From the entries that follow, copy each line in which "logs" appears.

Records:
______________________________

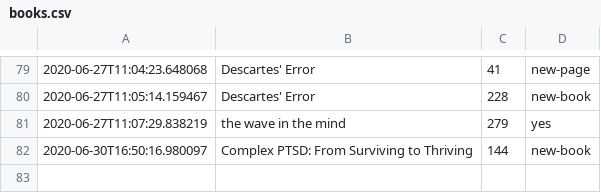
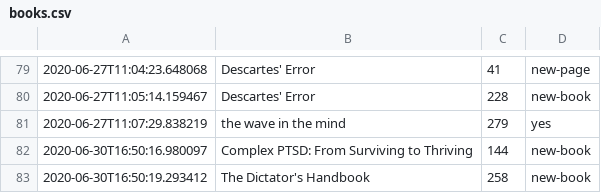
Before and after one commit to DRMacIver/notebook, a CSV file: logs/books.csv, drawn as a sheet; only a part is shown, gaps mark what is left out.

Commit message:
Update book log

```diff
--- a/logs/books.csv
+++ b/logs/books.csv
@@ -82 +82,2 @@
 2020-06-30T16:50:16.980097	Complex PTSD: From Surviving to Thriving	144	new-book
+2020-06-30T16:50:19.293412	The Dictator's Handbook	258	new-book
```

______________________________

Output:
Before and after one commit to DRMacIver/notebook, a CSV file: logs/books.csv, drawn as a sheet; only a part is shown, gaps mark what is left out.
--- a/logs/books.csv
+++ b/logs/books.csv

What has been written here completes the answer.